The sixth marvellous tale of high adventure and derring-do from the master of steampunk literature, set in the world of The Court of the Air.
A daring underwater chase ends in a battle for the Kingdom itself…
The streets of Middlesteel are under attack by an unseen enemy, leaving bloodless corpses in its trail. The newssheets scream vampire, but the truth is even more deadly than anyone knows.
Charlotte Shades, Mistress of Mesmerism, is a thief – and a darned good one at that. When two mysterious men ask her to steal King Jude’s sceptre from the Parliament vaults, the challenge (and reward) is too great to pass up. After all, Charlotte’s natural charm and the magic of the gem she wears – the mysterious Eye of Fate – have never failed her before.
Only consulting detective Jethro Daunt and his steamman companion Boxiron know there’s more to these two men than meets the eye. Yet even as they rescue Charlotte from a fate worse than death, they are thrown into a plot thicker than even they realize. They escape beneath the waves in an ancient submarine led by Commodore Jethro Black, where they encounter stiff resistance from the strange people who inhabit the vast underwater kingdoms.
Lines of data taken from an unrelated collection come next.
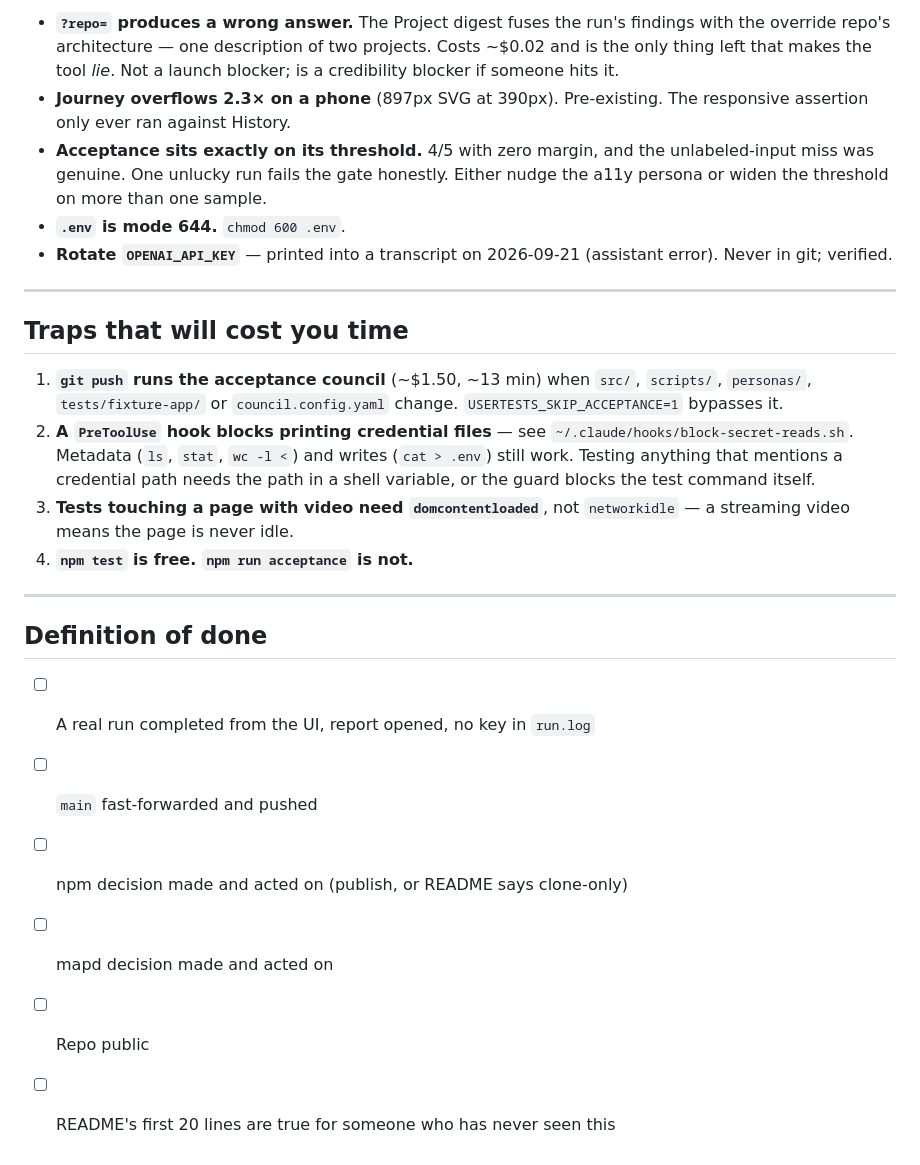
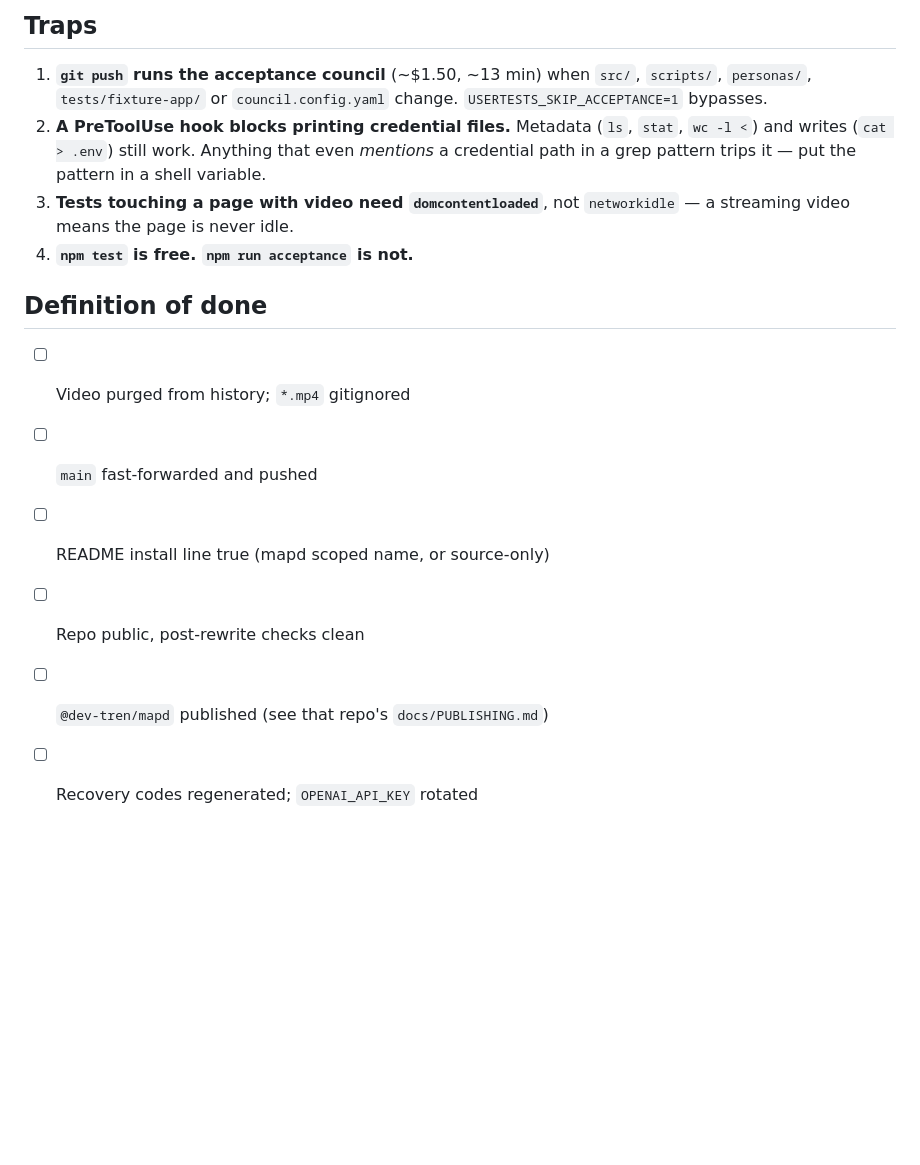
Before and after one commit to Devon-Tren/user-tests, a Markdown page: docs/LAUNCH.md, the part around one of its changes. Drawn GitHub-style; blank space fills up the shorter version.

```diff
--- a/docs/LAUNCH.md
+++ b/docs/LAUNCH.md
@@ -171,40 +113,22 @@ Say these out loud rather than discovering them post-launch.
 
-- **`?repo=` produces a wrong answer.** The Project digest fuses the run's
-  findings with the override repo's architecture — one description of two
-  projects. Costs ~$0.02 and is the only thing left that makes the tool *lie*.
-  Not a launch blocker; is a credibility blocker if someone hits it.
-- **Journey overflows 2.3× on a phone** (897px SVG at 390px). Pre-existing.
-  The responsive assertion only ever ran against History.
-- **Acceptance sits exactly on its threshold.** 4/5 with zero margin, and the
-  unlabeled-input miss was genuine. One unlucky run fails the gate honestly.
-  Either nudge the a11y persona or widen the threshold on more than one sample.
-- **`.env` is mode 644.** `chmod 600 .env`.
-- **Rotate `OPENAI_API_KEY`** — printed into a transcript on 2026-09-21
-  (assistant error). Never in git; verified.
-
----
-
-## Traps that will cost you time
+## Traps
 
 1. **`git push` runs the acceptance council** (~$1.50, ~13 min) when `src/`,
    `scripts/`, `personas/`, `tests/fixture-app/` or `council.config.yaml`
-   change. `USERTESTS_SKIP_ACCEPTANCE=1` bypasses it.
-2. **A `PreToolUse` hook blocks printing credential files** — see
-   `~/.claude/hooks/block-secret-reads.sh`. Metadata (`ls`, `stat`, `wc -l <`)
-   and writes (`cat > .env`) still work. Testing anything that mentions a
-   credential path needs the path in a shell variable, or the guard blocks the
-   test command itself.
+   change. `USERTESTS_SKIP_ACCEPTANCE=1` bypasses.
+2. **A PreToolUse hook blocks printing credential files.** Metadata (`ls`,
+   `stat`, `wc -l <`) and writes (`cat > .env`) still work. Anything that even
+   *mentions* a credential path in a grep pattern trips it — put the pattern in
+   a shell variable.
 3. **Tests touching a page with video need `domcontentloaded`**, not
    `networkidle` — a streaming video means the page is never idle.
 4. **`npm test` is free. `npm run acceptance` is not.**
 
----
-
 ## Definition of done
 
-- [ ] A real run completed from the UI, report opened, no key in `run.log`
+- [ ] Video purged from history; `*.mp4` gitignored
 - [ ] `main` fast-forwarded and pushed
-- [ ] npm decision made and acted on (publish, or README says clone-only)
-- [ ] mapd decision made and acted on
-- [ ] Repo public
-- [ ] README's first 20 lines are true for someone who has never seen this
+- [ ] README install line true (mapd scoped name, or source-only)
+- [ ] Repo public, post-rewrite checks clean
+- [ ] `@dev-tren/mapd` published (see that repo's `docs/PUBLISHING.md`)
+- [ ] Recovery codes regenerated; `OPENAI_API_KEY` rotated
```
Also changed, not shown: other parts of docs/LAUNCH.md (+69 -127 lines).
But man, woman, seanore and gill-neck alike must band together if they are to defeat a danger that might not even be from this world…
Praise for Stephen Hunt: -
”'Hunt’s imagination is probably visible from space. He scatters concepts that other writers would mine for a trilogy like chocolate-bar wrappers. This is Philip Pullman with a dose of benzedrine. Hold on to your hat and let yourself get carried away.” - Tom Holt
'A ripping yarn … the story pounds along … constant inventiveness keeps the reader hooked … the finale is a cracking succession of cliffhangers and surprise comebacks. Great fun' SFX -
'An inventive, ambitious work, full of wonders and marvels' Lisa Tuttle, The Times -
'The characters are convincing and colourful, but the real achievement is the setting, a hellish take on Victorian London … the depth and complexity of Hunt's vision makes it compulsive reading for all ages' Guardian -